Challenges with Implementation Statements - The new DWP Guidance
19th January, 2023
It’s been over two years since trustees of schemes, which are subject to the requirement for a Statement of Investment Principles (SIP), have been required to produce an Implementation Statement (IS) to meet pension disclosure requirements. The aim of this has been to encourage trustees to be more engaged in stewardship of the assets they oversee to ensure the policies set out in the SIP are being followed by their investment managers.
The requirement to produce an IS came into force in October 2020 and since then there have been various challenges in producing them.

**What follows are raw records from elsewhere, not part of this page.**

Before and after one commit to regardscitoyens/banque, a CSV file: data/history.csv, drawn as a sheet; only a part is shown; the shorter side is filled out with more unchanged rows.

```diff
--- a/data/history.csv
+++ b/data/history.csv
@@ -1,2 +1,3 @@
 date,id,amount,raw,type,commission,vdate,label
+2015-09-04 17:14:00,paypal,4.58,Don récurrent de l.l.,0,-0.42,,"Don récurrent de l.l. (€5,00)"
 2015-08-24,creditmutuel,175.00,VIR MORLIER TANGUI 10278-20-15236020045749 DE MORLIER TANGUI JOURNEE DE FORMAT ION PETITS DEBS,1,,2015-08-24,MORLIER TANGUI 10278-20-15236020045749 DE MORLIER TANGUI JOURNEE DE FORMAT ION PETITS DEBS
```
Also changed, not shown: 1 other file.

Many investment managers struggled to cope with the significant demand for information. This included obtaining data on voting statistics and significant votes as well as engagement information. Over time there have been improvements in this information but we are still seeing some fund managers providing generic firm-wide information rather than fund specific data. Whilst this is better than no information at all, it still makes it challenging for a trustee to determine if their policies are being followed for all of their holdings. As investment managers improve their reporting processes, we do hope that more granular information can be obtained from all investment managers and encourage them to do this to help trustees fulfil their obligations.

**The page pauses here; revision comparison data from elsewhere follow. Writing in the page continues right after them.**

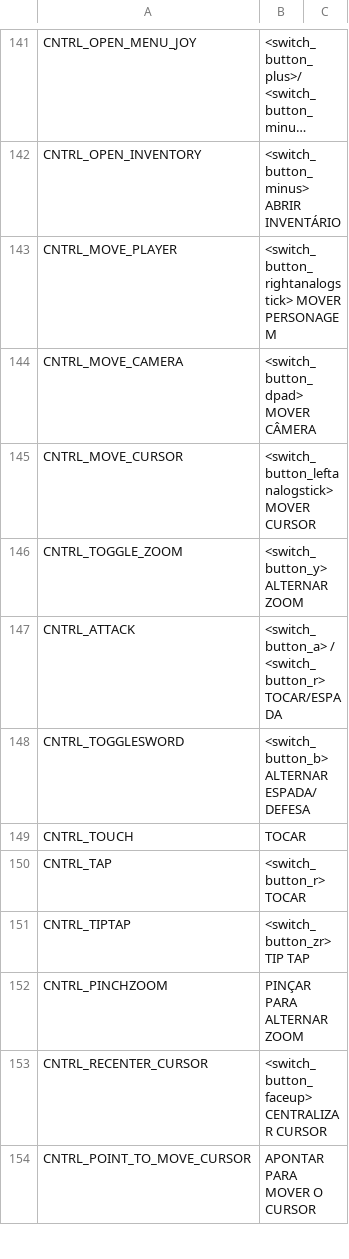
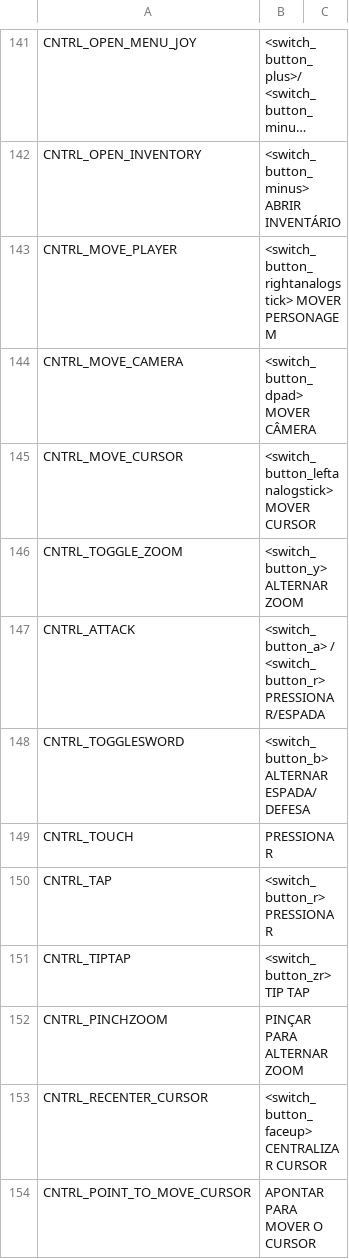
Before and after one commit to cesardeg/swordable, a TSV file: data/locales/portuguese/strings.tsv, drawn as a sheet; only a part is shown, gaps mark what is left out; long unchanged cells end in …; the diff covers the shown part only.

Commit message:
<thought i18n: update Spanish and Portuguese localization strings and dialogs

```diff
--- a/data/locales/portuguese/strings.tsv
+++ b/data/locales/portuguese/strings.tsv
@@ -146,6 +146,6 @@ CNTRL_MOVE_CURSOR	<switch_button_leftanalogstick> MOVER CURSOR
 CNTRL_TOGGLE_ZOOM	<switch_button_y> ALTERNAR ZOOM	
-CNTRL_ATTACK	<switch_button_a> / <switch_button_r> TOCAR/ESPADA	
+CNTRL_ATTACK	<switch_button_a> / <switch_button_r> PRESSIONAR/ESPADA	
 CNTRL_TOGGLESWORD	<switch_button_b> ALTERNAR ESPADA/DEFESA	
-CNTRL_TOUCH	TOCAR	
-CNTRL_TAP	<switch_button_r> TOCAR	
+CNTRL_TOUCH	PRESSIONAR	
+CNTRL_TAP	<switch_button_r> PRESSIONAR	
 CNTRL_TIPTAP	<switch_button_zr> TIP TAP	
```
Also changed, not shown: 10 edited cells elsewhere in this file, data/locales/portuguese/dialog.tsv, data/locales/spanish/dialog.tsv, 1 other file.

There was some initial confusion over which date the IS had to be produced by – was it the Scheme year end or the date the accounts needed to be signed by? Some trustees sought legal advice and it was confirmed that the deadline would be the date the scheme accounts were required to be signed. This was only an issue in the first year as future statements were then included as part of the annual accounts.

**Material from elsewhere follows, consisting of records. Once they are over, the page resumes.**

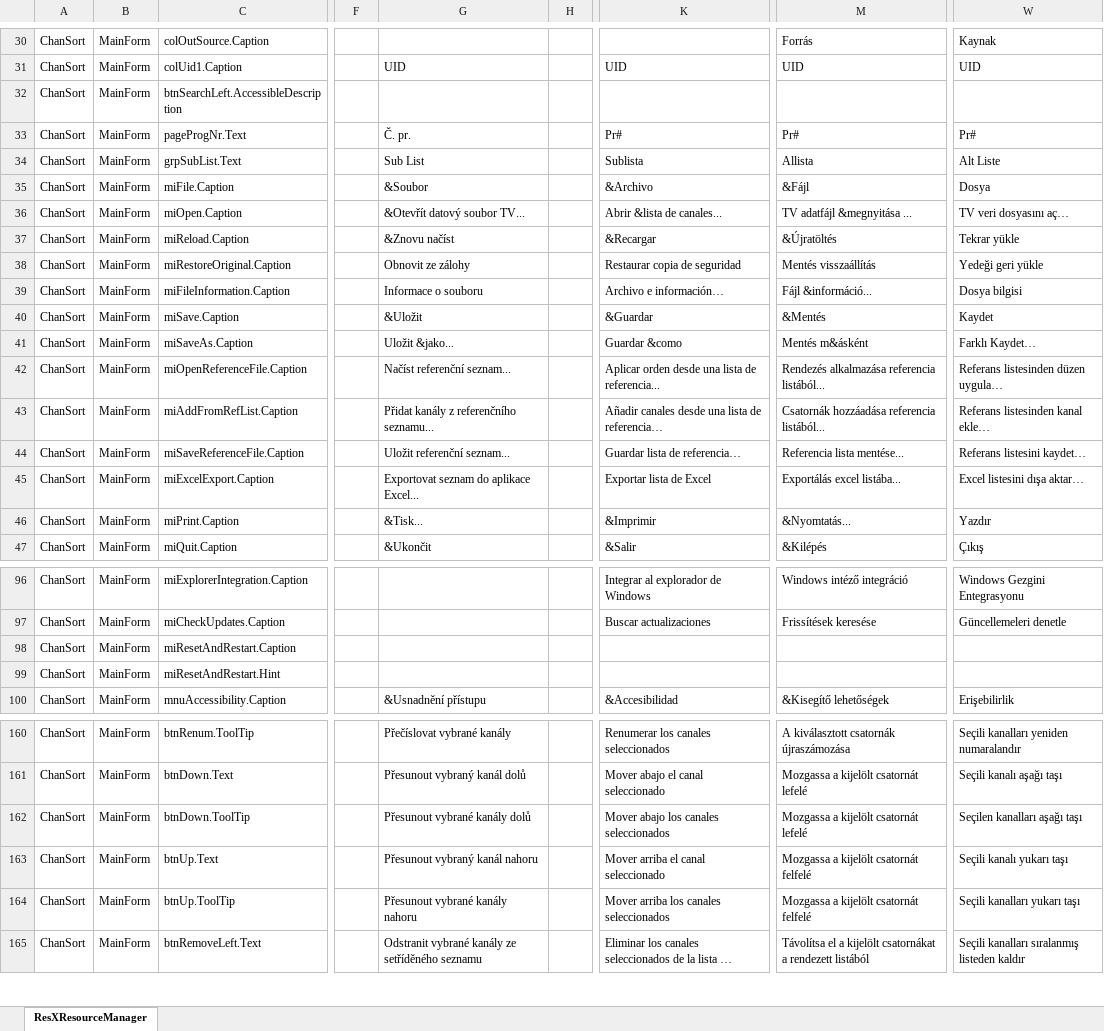
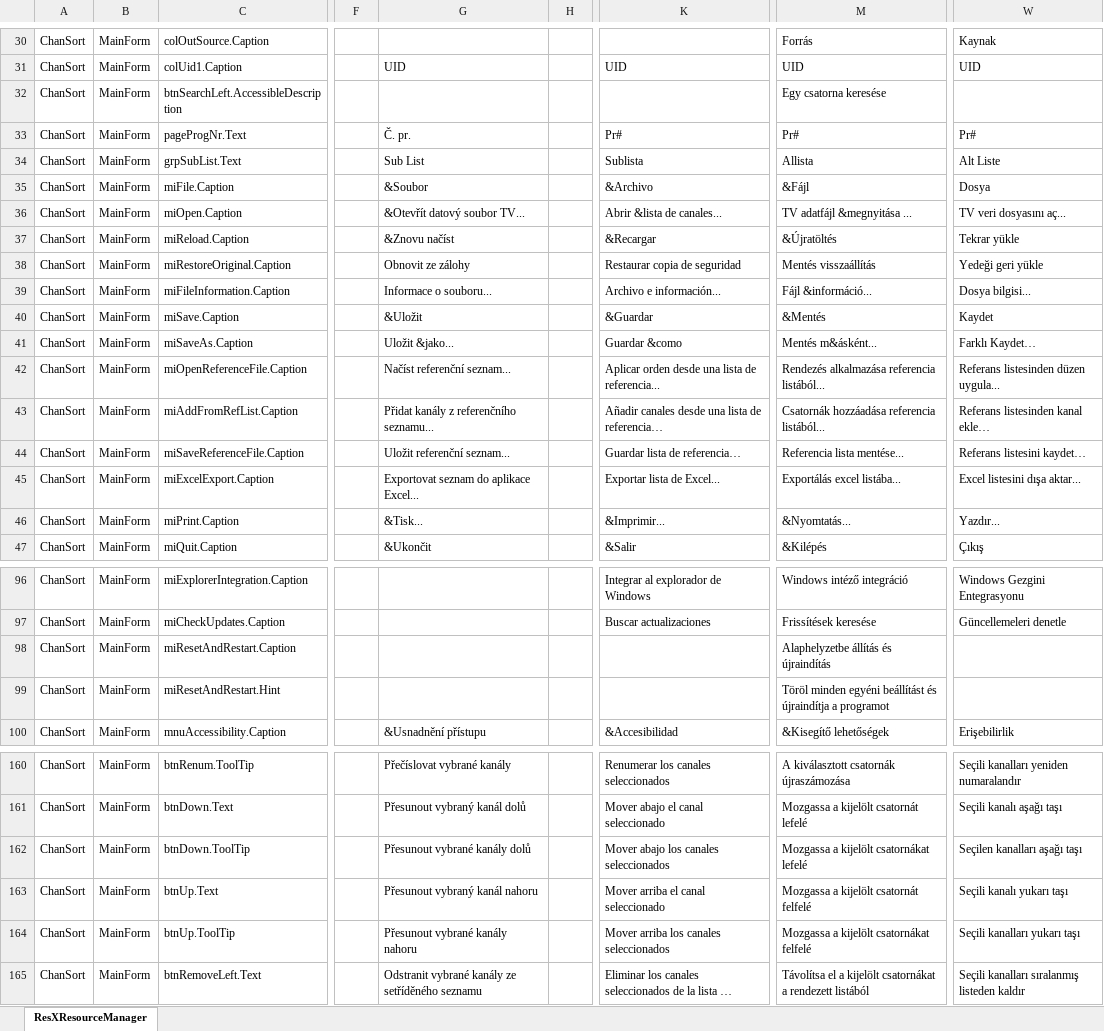
Before and after one commit to PredatH0r/ChanSort, an Excel workbook: source/Translation.xlsx, sheet ResXResourceManager, drawn as a sheet; only a part is shown, gaps mark what is left out; long unchanged cells end in …; values as stored, in another font and other column widths than the file's, no borders; the diff covers the shown part only; the diff names each change by its address in the sheet, - before the commit and + after, or states it on an @@ line.

```diff
--- a/source/Translation.xlsx (sheet ResXResourceManager)
+++ b/source/Translation.xlsx (sheet ResXResourceManager)
-M32: (empty)
+M32: Egy csatorna keresése
-W36: TV veri dosyasını aç…
+W36: TV veri dosyasını aç...
-G39: Informace o souboru
+G39: Informace o souboru...
-K39: Archivo e información…
+K39: Archivo e información...
-W39: Dosya bilgisi
+W39: Dosya bilgisi...
-M41: Mentés m&ásként
+M41: Mentés m&ásként...
-W42: Referans listesinden düzen uygula…
+W42: Referans listesinden düzen uygula...
-K45: Exportar lista de Excel
+K45: Exportar lista de Excel...
-W45: Excel listesini dışa aktar…
+W45: Excel listesini dışa aktar...
-K46: &Imprimir
+K46: &Imprimir...
-W46: Yazdır
+W46: Yazdır...
-M98: (empty)
+M98: Alaphelyzetbe állítás és újraindítás
-M99: (empty)
+M99: Töröl minden egyéni beállítást és újraindítja a programot
-M162: Mozgassa a kijelölt csatornát lefelé
+M162: Mozgassa a kijelölt csatornákat lefelé
-M164: Mozgassa a kijelölt csatornát felfelé
+M164: Mozgassa a kijelölt csatornákat felfelé
```
Also changed, not shown: 64 edited cells elsewhere in this sheet, 25 other files.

There was also some uncertainty on which parts of the regulations are a requirement and which ones are considered best practice, as well as who the audience was for the ISs.
The Department of Work and Pensions (DWP) issued new guidance in June 2022 (Reporting on Stewardship and Other Topics through the Statement of Investment Principles and the Implementation Statement: Statutory and Non-Statutory Guidance) following a consultation on stewardship and clarified which sections of the regulations are statutory and non-statutory. The guidance sets out that references to ‘must’ refers to a legislative requirement and has to be complied with otherwise the Pensions Regulator (tPR) can impose sanctions. It also uses ‘should’ in the guidance and this means trustees must comply with the regulation or explain why they haven’t in the IS. References to ‘may’ do not require any explanation and is guidance on best practice.
TPR also confirmed that it is the primary audience for the SIP and IS, and not members. It does clarify that trustees can produce a version of the IS for the “reasonably engaged and informed member” and encourage them to be written in plain English. However, this is not a requirement.
There had been a proposal in the consultation to include a voting reporting template, or a template to report engagement activities, but this was put on hold for the time being.
The guidance has helped to clear up some of the issues on producing an IS, however, it would have been great to see a standard template on engagements to help make data more comparable across different fund managers. The PLSA Vote Reporting Template seems to be the most popular method in which investment managers use to provide voting information and some engagement information. This has helped in providing a standardised approach to voting information, but there is a lack of standardisation across engagements which can make it trickier to collate information as it is provided in different formats by different managers.
I do hope to see some further progress on this from the industry to assist trustees in being able to collect engagement information in a standard way so that it can make the data collection process simpler.